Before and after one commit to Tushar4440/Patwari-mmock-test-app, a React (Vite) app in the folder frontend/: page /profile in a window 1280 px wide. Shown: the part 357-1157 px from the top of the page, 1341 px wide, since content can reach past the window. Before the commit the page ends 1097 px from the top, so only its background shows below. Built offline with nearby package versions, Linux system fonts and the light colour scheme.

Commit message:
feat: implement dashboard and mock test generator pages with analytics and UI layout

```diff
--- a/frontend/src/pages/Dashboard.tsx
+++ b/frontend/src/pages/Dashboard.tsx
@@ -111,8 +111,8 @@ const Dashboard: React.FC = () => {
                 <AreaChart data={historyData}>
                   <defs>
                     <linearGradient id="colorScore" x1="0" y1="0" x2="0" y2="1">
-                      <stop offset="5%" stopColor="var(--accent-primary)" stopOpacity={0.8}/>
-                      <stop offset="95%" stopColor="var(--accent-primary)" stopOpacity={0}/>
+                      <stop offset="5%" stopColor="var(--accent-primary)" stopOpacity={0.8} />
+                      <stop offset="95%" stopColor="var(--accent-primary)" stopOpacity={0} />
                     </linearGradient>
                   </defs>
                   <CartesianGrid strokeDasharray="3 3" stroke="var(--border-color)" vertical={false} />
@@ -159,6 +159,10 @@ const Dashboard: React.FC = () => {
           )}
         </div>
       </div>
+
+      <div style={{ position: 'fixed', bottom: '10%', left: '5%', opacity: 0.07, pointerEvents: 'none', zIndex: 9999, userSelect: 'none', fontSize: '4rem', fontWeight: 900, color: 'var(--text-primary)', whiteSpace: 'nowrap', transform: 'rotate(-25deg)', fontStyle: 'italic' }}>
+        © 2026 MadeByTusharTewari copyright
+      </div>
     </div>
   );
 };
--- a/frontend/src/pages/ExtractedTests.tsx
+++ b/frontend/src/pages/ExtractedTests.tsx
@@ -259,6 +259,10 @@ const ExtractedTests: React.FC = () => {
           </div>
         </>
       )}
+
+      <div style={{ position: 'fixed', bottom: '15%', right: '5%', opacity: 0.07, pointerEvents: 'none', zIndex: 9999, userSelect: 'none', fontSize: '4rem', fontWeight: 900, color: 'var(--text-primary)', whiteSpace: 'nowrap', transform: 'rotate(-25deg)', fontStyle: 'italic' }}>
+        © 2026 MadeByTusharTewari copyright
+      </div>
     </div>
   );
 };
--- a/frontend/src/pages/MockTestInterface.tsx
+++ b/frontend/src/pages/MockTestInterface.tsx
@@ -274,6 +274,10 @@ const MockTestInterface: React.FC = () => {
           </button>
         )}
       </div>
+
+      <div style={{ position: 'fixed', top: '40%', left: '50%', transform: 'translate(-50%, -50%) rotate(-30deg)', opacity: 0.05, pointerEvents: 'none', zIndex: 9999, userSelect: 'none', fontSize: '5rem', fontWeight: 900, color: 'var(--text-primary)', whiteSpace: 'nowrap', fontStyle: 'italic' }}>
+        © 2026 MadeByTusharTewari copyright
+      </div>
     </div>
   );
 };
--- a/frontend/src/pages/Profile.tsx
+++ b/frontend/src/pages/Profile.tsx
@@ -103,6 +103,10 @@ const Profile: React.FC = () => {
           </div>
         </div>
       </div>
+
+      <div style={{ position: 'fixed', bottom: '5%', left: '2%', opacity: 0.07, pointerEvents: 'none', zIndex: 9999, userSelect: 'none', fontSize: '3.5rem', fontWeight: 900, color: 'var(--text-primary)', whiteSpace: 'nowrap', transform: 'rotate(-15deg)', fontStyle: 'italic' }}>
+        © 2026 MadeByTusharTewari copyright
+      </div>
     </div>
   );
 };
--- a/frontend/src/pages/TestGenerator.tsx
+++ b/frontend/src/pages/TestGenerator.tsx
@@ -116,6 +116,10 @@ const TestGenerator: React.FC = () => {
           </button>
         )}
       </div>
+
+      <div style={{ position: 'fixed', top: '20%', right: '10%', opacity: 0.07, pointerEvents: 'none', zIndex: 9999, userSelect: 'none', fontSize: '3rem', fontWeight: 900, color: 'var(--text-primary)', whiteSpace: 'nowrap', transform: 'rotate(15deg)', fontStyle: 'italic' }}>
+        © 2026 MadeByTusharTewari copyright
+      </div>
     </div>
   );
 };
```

━━━━━━━━━━━━━━━━━━━━

◆ Task instructions
Output the entire listing exactly as it appears above.

◆ Written response
Before and after one commit to Tushar4440/Patwari-mmock-test-app, a React (Vite) app in the folder frontend/: page /profile in a window 1280 px wide. Shown: the part 357-1157 px from the top of the page, 1341 px wide, since content can reach past the window. Before the commit the page ends 1097 px from the top, so only its background shows below. Built offline with nearby package versions, Linux system fonts and the light colour scheme.

Commit message:
feat: implement dashboard and mock test generator pages with analytics and UI layout

```diff
--- a/frontend/src/pages/Dashboard.tsx
+++ b/frontend/src/pages/Dashboard.tsx
@@ -111,8 +111,8 @@ const Dashboard: React.FC = () => {
                 <AreaChart data={historyData}>
                   <defs>
                     <linearGradient id="colorScore" x1="0" y1="0" x2="0" y2="1">
-                      <stop offset="5%" stopColor="var(--accent-primary)" stopOpacity={0.8}/>
-                      <stop offset="95%" stopColor="var(--accent-primary)" stopOpacity={0}/>
+                      <stop offset="5%" stopColor="var(--accent-primary)" stopOpacity={0.8} />
+                      <stop offset="95%" stopColor="var(--accent-primary)" stopOpacity={0} />
                     </linearGradient>
                   </defs>
                   <CartesianGrid strokeDasharray="3 3" stroke="var(--border-color)" vertical={false} />
@@ -159,6 +159,10 @@ const Dashboard: React.FC = () => {
           )}
         </div>
       </div>
+
+      <div style={{ position: 'fixed', bottom: '10%', left: '5%', opacity: 0.07, pointerEvents: 'none', zIndex: 9999, userSelect: 'none', fontSize: '4rem', fontWeight: 900, color: 'var(--text-primary)', whiteSpace: 'nowrap', transform: 'rotate(-25deg)', fontStyle: 'italic' }}>
+        © 2026 MadeByTusharTewari copyright
+      </div>
     </div>
   );
 };
--- a/frontend/src/pages/ExtractedTests.tsx
+++ b/frontend/src/pages/ExtractedTests.tsx
@@ -259,6 +259,10 @@ const ExtractedTests: React.FC = () => {
           </div>
         </>
       )}
+
+      <div style={{ position: 'fixed', bottom: '15%', right: '5%', opacity: 0.07, pointerEvents: 'none', zIndex: 9999, userSelect: 'none', fontSize: '4rem', fontWeight: 900, color: 'var(--text-primary)', whiteSpace: 'nowrap', transform: 'rotate(-25deg)', fontStyle: 'italic' }}>
+        © 2026 MadeByTusharTewari copyright
+      </div>
     </div>
   );
 };
--- a/frontend/src/pages/MockTestInterface.tsx
+++ b/frontend/src/pages/MockTestInterface.tsx
@@ -274,6 +274,10 @@ const MockTestInterface: React.FC = () => {
           </button>
         )}
       </div>
+
+      <div style={{ position: 'fixed', top: '40%', left: '50%', transform: 'translate(-50%, -50%) rotate(-30deg)', opacity: 0.05, pointerEvents: 'none', zIndex: 9999, userSelect: 'none', fontSize: '5rem', fontWeight: 900, color: 'var(--text-primary)', whiteSpace: 'nowrap', fontStyle: 'italic' }}>
+        © 2026 MadeByTusharTewari copyright
+      </div>
     </div>
   );
 };
--- a/frontend/src/pages/Profile.tsx
+++ b/frontend/src/pages/Profile.tsx
@@ -103,6 +103,10 @@ const Profile: React.FC = () => {
           </div>
         </div>
       </div>
+
+      <div style={{ position: 'fixed', bottom: '5%', left: '2%', opacity: 0.07, pointerEvents: 'none', zIndex: 9999, userSelect: 'none', fontSize: '3.5rem', fontWeight: 900, color: 'var(--text-primary)', whiteSpace: 'nowrap', transform: 'rotate(-15deg)', fontStyle: 'italic' }}>
+        © 2026 MadeByTusharTewari copyright
+      </div>
     </div>
   );
 };
--- a/frontend/src/pages/TestGenerator.tsx
+++ b/frontend/src/pages/TestGenerator.tsx
@@ -116,6 +116,10 @@ const TestGenerator: React.FC = () => {
           </button>
         )}
       </div>
+
+      <div style={{ position: 'fixed', top: '20%', right: '10%', opacity: 0.07, pointerEvents: 'none', zIndex: 9999, userSelect: 'none', fontSize: '3rem', fontWeight: 900, color: 'var(--text-primary)', whiteSpace: 'nowrap', transform: 'rotate(15deg)', fontStyle: 'italic' }}>
+        © 2026 MadeByTusharTewari copyright
+      </div>
     </div>
   );
 };
```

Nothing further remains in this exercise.